The architectural competition was organised at the end of 1902, following a programme decided by the Technical Committee of the Executive Committee. The competition had two aims.
One was to draw up a project for the main façade of the Vennes halls, which were supposed to be executed according to a provisional plan drawn up by the Technical Committee.
The other was for the construction of a definitive palace on the Cointe plateau. It should be said straight away that despite its value, the winning project in this second competition was not carried out, as the Committee had subsequently decided to build the permanent palace in the Parc de la Boverie, which was to preserve the memory of the Exhibition.
At the end of March 1903, the jury's decisions were known. Only one prize was awarded for the eventual palace in Cointe.
Of the designs submitted for the main façade of the halls, three were awarded prizes: the design by Mr. Michel de Braey, architect from Antwerp, was ranked first, and that of Mr. François Jacob, from Verviers, second.
Each of the winning projects was distinguished by its picturesque and original qualities. The Executive Committee, following the jury, decided to execute Mr. de Braey's project, which involved an expenditure of one hundred and eighty-five thousand francs.
At that time, in accordance with the Technical Committee's forecasts regarding the surface area and the layout of the halls, the façade had a development of one hundred and eighteen metres on the main façade and one hundred and ninety-seven metres on the side façade, i.e. a general development of three hundred and fifteen metres. However, the Director General of Works considered that the main façade should have a much greater development, so as to completely hide the embankment of the Chemin de fer du Nord, and submitted a preliminary project designed in this sense to the Executive Committee, which adopted it unanimously. This resulted in modifications and extensions to Mr. de Braey's project, so that the facade had four hundred and thirty-nine metres of development divided into three hundred and seventy-five metres of main facade and sixty-four metres of side facade.
The number of secondary pavilions flanking the central motif, which had been two in the original project, had been increased to four; these pavilions were all arranged on the
the great width of the façade.
The portico composing the central motif of the façade was formed by a vast entrance arcade, and an upper lantern crowned with statues of Victories. It was fifty-five metres high and thirty metres wide. At the sides of the entrance archway were groups of metal workers and mine workers. At the corners of the façade were pylons on which mascarons represented the Meuse and the Ourthe.
It was Mr de Braey himself who directed the execution of his work.

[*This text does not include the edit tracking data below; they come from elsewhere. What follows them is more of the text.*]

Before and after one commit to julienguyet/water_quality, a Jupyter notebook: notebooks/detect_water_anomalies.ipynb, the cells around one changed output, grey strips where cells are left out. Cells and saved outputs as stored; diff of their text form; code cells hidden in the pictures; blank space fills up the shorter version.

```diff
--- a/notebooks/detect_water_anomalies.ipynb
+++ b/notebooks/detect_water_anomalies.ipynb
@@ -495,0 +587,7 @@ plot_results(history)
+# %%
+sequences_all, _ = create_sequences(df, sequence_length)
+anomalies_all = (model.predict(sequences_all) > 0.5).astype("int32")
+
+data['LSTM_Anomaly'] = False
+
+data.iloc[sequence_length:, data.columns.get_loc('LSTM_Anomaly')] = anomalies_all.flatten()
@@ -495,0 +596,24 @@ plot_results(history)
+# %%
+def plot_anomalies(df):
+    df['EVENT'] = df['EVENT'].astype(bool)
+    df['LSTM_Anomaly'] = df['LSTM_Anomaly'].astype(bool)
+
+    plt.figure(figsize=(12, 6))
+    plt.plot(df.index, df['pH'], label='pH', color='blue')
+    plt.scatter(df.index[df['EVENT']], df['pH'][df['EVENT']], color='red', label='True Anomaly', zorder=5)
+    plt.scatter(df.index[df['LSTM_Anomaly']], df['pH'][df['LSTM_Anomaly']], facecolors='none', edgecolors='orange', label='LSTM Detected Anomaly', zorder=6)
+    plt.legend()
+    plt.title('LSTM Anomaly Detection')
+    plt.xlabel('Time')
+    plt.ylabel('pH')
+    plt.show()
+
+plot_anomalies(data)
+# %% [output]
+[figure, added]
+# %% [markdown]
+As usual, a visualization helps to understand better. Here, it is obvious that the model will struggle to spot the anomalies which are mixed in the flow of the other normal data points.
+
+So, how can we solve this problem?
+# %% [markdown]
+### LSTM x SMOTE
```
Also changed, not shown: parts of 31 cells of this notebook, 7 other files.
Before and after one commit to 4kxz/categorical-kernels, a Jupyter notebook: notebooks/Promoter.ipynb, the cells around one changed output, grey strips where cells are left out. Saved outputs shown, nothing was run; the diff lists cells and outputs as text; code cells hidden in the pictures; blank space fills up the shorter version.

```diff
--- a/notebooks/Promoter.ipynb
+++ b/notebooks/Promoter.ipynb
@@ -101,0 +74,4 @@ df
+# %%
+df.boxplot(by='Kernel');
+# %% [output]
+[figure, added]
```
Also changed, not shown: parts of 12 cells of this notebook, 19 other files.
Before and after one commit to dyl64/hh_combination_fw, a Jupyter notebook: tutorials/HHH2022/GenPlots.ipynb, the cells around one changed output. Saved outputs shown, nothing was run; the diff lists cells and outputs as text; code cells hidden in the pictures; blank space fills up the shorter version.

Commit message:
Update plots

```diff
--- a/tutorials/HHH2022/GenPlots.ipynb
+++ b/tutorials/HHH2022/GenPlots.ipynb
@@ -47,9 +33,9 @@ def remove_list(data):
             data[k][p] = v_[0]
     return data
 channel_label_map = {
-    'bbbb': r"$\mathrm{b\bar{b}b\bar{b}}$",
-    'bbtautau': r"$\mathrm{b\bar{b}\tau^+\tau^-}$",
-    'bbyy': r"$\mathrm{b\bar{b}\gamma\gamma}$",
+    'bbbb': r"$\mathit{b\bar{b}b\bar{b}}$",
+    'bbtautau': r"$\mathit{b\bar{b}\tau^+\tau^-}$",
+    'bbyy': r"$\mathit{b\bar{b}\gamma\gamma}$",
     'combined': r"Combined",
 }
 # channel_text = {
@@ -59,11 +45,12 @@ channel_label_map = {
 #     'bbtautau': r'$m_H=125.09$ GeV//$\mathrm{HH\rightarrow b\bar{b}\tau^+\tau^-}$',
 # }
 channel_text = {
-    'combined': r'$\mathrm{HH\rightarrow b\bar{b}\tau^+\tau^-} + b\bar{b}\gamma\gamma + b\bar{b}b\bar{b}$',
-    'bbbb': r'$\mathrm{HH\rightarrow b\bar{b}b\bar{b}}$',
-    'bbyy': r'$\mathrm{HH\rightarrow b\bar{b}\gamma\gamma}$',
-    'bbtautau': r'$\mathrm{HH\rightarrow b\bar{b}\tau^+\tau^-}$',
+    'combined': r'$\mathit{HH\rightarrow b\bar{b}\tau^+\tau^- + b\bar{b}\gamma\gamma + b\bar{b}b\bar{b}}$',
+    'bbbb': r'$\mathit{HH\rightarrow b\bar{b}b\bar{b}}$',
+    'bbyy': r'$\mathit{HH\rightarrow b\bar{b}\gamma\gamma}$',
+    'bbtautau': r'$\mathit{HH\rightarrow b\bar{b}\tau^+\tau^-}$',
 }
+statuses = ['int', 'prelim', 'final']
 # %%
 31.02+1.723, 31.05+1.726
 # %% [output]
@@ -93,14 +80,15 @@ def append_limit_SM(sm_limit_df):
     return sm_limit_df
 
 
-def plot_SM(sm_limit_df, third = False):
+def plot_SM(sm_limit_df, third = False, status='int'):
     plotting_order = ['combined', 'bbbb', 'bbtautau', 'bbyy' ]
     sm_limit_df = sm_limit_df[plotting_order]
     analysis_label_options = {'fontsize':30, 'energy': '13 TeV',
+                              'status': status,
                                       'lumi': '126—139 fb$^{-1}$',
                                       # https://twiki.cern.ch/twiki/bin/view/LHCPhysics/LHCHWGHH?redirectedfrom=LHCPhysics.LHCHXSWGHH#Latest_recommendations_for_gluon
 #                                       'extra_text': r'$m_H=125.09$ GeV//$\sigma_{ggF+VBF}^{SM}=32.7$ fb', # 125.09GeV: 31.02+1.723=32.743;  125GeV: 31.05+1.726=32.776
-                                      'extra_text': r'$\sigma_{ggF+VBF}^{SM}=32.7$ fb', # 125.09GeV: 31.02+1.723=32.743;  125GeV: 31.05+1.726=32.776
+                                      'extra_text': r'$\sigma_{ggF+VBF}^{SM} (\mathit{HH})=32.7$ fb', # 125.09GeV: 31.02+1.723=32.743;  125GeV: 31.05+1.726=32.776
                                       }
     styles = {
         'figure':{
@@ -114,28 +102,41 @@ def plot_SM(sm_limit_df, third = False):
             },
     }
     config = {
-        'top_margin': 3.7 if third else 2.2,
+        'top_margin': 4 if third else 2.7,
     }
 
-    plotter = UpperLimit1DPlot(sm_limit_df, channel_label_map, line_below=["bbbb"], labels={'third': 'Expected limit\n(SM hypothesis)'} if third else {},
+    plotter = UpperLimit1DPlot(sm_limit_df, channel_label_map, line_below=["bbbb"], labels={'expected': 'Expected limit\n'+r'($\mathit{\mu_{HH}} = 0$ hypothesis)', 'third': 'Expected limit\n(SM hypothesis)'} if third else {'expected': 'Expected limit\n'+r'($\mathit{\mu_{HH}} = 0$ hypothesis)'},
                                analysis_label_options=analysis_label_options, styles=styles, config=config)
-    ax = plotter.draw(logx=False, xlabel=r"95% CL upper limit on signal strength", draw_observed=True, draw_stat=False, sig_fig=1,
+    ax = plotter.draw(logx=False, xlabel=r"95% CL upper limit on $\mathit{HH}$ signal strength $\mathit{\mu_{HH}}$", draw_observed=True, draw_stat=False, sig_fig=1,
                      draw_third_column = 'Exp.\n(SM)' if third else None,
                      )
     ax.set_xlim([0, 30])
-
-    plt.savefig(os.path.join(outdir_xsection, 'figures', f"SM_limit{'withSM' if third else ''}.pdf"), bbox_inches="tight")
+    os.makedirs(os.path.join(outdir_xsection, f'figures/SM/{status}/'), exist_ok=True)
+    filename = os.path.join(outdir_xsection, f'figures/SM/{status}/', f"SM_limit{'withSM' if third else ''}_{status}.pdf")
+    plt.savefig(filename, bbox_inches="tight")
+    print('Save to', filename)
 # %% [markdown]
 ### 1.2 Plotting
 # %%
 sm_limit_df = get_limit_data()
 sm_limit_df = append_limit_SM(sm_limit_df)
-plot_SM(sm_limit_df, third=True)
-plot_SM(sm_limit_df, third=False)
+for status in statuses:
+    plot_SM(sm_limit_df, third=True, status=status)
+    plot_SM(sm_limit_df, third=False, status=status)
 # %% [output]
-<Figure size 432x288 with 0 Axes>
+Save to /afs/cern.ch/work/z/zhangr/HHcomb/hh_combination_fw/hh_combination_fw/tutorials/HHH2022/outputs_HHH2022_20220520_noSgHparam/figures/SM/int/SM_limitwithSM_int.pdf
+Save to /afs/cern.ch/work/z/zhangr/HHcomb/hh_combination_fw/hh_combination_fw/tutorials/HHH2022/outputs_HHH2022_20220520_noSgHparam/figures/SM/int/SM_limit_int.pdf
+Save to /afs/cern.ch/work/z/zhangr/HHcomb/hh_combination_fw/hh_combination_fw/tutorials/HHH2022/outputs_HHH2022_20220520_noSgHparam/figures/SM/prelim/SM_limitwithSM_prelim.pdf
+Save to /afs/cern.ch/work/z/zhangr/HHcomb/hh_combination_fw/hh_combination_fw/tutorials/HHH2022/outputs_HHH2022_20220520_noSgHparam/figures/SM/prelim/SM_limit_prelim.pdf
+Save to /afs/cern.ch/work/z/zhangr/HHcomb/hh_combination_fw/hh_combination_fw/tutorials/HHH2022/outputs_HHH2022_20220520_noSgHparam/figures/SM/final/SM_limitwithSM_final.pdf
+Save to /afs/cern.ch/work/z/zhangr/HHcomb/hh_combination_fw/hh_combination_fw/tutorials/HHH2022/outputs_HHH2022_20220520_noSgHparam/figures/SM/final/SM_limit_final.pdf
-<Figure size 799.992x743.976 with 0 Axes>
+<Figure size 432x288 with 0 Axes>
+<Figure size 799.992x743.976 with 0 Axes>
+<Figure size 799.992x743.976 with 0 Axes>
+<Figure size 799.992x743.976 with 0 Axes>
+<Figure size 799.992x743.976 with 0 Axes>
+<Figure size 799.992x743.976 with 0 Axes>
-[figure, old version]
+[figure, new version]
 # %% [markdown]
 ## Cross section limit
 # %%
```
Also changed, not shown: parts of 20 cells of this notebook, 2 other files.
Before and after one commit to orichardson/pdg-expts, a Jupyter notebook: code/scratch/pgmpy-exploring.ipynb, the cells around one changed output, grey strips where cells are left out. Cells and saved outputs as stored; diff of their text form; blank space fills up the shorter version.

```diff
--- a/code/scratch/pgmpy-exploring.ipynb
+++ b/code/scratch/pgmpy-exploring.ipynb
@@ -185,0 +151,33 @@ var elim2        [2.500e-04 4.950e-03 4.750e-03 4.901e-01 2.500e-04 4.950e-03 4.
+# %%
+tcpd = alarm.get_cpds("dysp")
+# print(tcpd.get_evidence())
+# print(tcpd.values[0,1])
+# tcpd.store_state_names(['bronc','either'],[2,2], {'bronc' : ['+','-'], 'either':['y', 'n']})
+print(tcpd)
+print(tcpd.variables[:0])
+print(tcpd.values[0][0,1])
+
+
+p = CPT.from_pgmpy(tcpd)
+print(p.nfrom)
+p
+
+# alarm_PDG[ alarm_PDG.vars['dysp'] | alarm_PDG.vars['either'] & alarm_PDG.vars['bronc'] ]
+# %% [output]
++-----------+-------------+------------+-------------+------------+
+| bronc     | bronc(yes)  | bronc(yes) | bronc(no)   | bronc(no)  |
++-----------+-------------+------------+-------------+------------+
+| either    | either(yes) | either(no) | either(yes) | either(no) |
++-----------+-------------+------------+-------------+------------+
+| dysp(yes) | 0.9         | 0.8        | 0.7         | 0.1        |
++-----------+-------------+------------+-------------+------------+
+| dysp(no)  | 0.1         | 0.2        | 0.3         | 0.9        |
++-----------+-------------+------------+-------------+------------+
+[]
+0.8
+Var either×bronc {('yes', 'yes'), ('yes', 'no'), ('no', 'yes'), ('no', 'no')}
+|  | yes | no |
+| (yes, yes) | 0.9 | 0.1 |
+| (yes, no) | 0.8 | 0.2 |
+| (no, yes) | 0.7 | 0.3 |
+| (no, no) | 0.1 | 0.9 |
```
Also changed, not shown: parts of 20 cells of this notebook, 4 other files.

The construction of the entire facade, in wood and staff on a metal frame, was carried out by the Participation Baume et Marpent and Victor Berteaux et Cie.
The statuary was entrusted to the sculptor Ed. Deckers; the decorative painting was entrusted to Mr. Geo. Elliot. Mr. S. Stynen and Mr. Vermeulen of Antwerp, executed the sculpture of the entire staff of the cladding.
The foundation work was started in August 1904; the assembly of the metal part, started on 1^"" October, was completed the following February.
The decorative staffwork and statuary prepared in the workshop were installed in less than two months, so that on the opening day of the Exhibition, the façade of the halls was completely finished.
©Livre d'Or de l'Exposition Universelle de Liège 1905